You’ll see lots of variations on this go-to, quick dinner below (pasta, of course!), plus other simple recipes
for when you reach 6 o’clock and realize you haven’t given a thought to what you’re going to cook. (This happens to you, too, right?)
It’s true that coming up with dinner
on the fly is far easier and more delicious at the height of summer and early fall, when fresh produce and herbs are still plentiful and need very little zhushing to be the star of a meal. But even when you have to rely upon canned and boxed ingredients only, our community has you covered. Be sure to chime in at the end with your proven weeknight winners, too.
From Our Shop
“Scramble eggs and add diced tomatoes. Add splashes of soy sauce (2 to start), mirin or sugar (2 to start), and Shaoxing rice wine (1 to start) and cook until eggs are scrambled, tomatoes are softened and the whole thing looks like salsa on scrambled eggs. Season with scallions (optional) and white pepper (not optional). Some like it sweeter and add more sugar, but I find it best equally balanced between salty and sweet. Shaoxing wine is super cheap and in every Asian corner store, but you can also substitute regular rice wine or dry cooking sherry in a pinch. Eat it with rice and for spice lovers, you can also add a dollop of a crunchy chili oil.”
LouiseZ.’s recipe is like a deconstructed pesto tossed with tomatoes and spinach. “One of my sisters lived in Italy for a few years, and rhapsodized about a raw, fresh tomato sauce. I cobbled this together from her description.” It’s her favorite in peak tomato season.
From Our Shop
Here’s another beloved chicken curry recipe from the Food52 archives that will take just 10 minutes longer, start to finish:
MMH has a very easy, tuna niçoise-ish blueprint for a refreshing dinner. She combines the ingredients below and lets them sit a while to marry the flavors. Sometimes, she also smashes the beans and spreads them on slices of toasted baguettes.
- Can of your favorite tuna
- Can of drained white beans
- Diced purple onion to taste
- Smashed garlic clove
- Minced fresh parsley to taste
- Olive oil and red wine vinegar to taste
- Salt and pepper
From Our Shop
Nancy’s breezy weeknight meal is a dish, she says, that “I grew up knowing as ‘pizza bagel,’ but you can make it with any bread on hand, tomato sauce, cheese, and other toppings to taste. Also, if your time frame is longer than 15 minutes, and you have flour and yeast on hand, you could make a pizza dough and bake the real thing. Serve with lettuce salad or composed salad and drinks of choice.”

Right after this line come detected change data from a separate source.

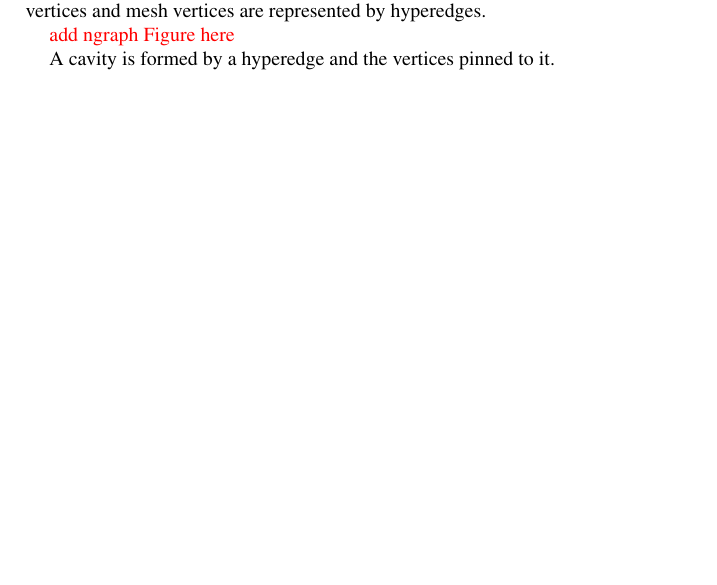
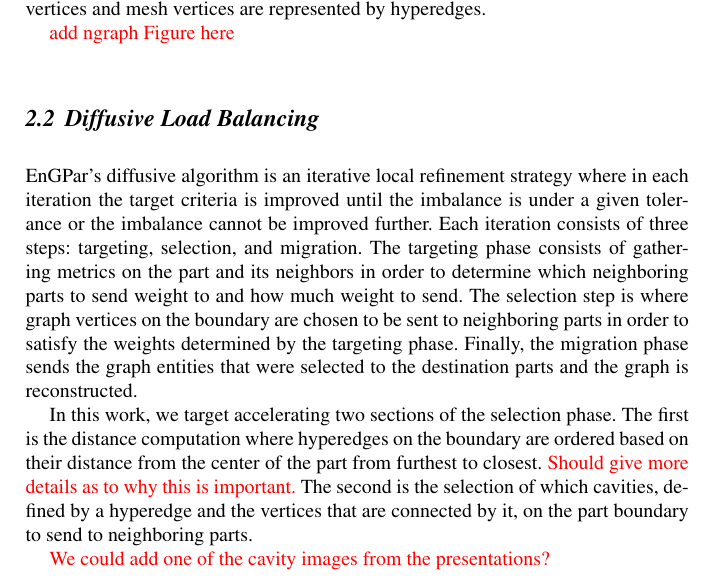
Before and after one commit to SCOREC/EnGPar-Docs, a LaTeX document (engpar_imr18.tex): part of page 2 of 4 before the commit and part of page 2 of 5 after it, cut so that both start at the same text, the shorter picture padded with empty space. Compiled offline with pdfLaTeX.

Commit message:
Add brief description of diffusive load balancing and what we are accelerating

```diff
--- a/engpar_imr18.tex
+++ b/engpar_imr18.tex
@@ -98,7 +98,28 @@ mesh vertices are represented by hyperedges.
 
 {\color{red} add ngraph Figure here}
 
-A cavity is formed by a hyperedge and the vertices pinned to it.
+\subsection{Diffusive Load Balancing}
+
+EnGPar's diffusive algorithm is an iterative local refinement strategy where in each
+iteration the target criteria is improved until the imbalance is under a given
+tolerance or the imbalance cannot be improved further. Each iteration consists of three
+steps: targeting, selection, and migration. The targeting phase consists of gathering
+metrics on the part and its neighbors in order to determine which neighboring parts to
+send weight to and how much weight to send. The selection step is where graph vertices
+on the boundary are chosen to be sent to neighboring parts in order to satisfy the
+weights determined by the targeting phase. Finally, the migration phase sends the graph
+entities that were selected to the destination parts and the graph is reconstructed.
+
+In this work, we target accelerating two sections of the selection phase. The first is
+the distance computation where hyperedges on the boundary are ordered based on their
+distance from the center of the part from furthest to closest.
+{\color{red}Should give more details as to why this is important.}
+The second is the selection of which cavities, defined by a hyperedge and the
+vertices that are connected by it, on the part boundary to send to neighboring parts.
+
+{\color{red} We could add one of the cavity images from the presentations?}
+
+%A cavity is formed by a hyperedge and the vertices pinned to it.
 
 \section{Accelerating Distance Computation} \label{sec:dist}
 
```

“Zuni Cafe’s Pasta With Preserved Tuna is a snap to make,” says Happygoin, “and I always have the ingredients on hand. It’s fabulous, fast, easy and delish!”
Linsey S., moderator of the Food52 Cookbook Club, shares a recipe from the cookbook Pasta by Missy Robbins, chef and co-owner of the popular Brooklyn restaurants Lilia and Misi (and soon, we hear, a Brooklyn pasta shop). “We always have loads of dried pasta in the house and while the recipe calls for Mafaldine, I have made the dish with every variety of pasta I can think of. All you need is butter, freshly grated parm, and coarsely ground pink peppercorns.”
This six-ingredient pasta comes by way of Deborah Madison’s cookbook, The Savory Way, and is shared on our site by luvcookbooks. “The clever trick is floating a stainless-steel bowl in the pasta cooking water and melting the cheese in the bowl. It somehow makes the whole process seem easier because the whole dish is made on one burner!”
Luvcookbooks also recommends her baked chicken thighs and drumsticks with curry, cayenne pepper, and lime.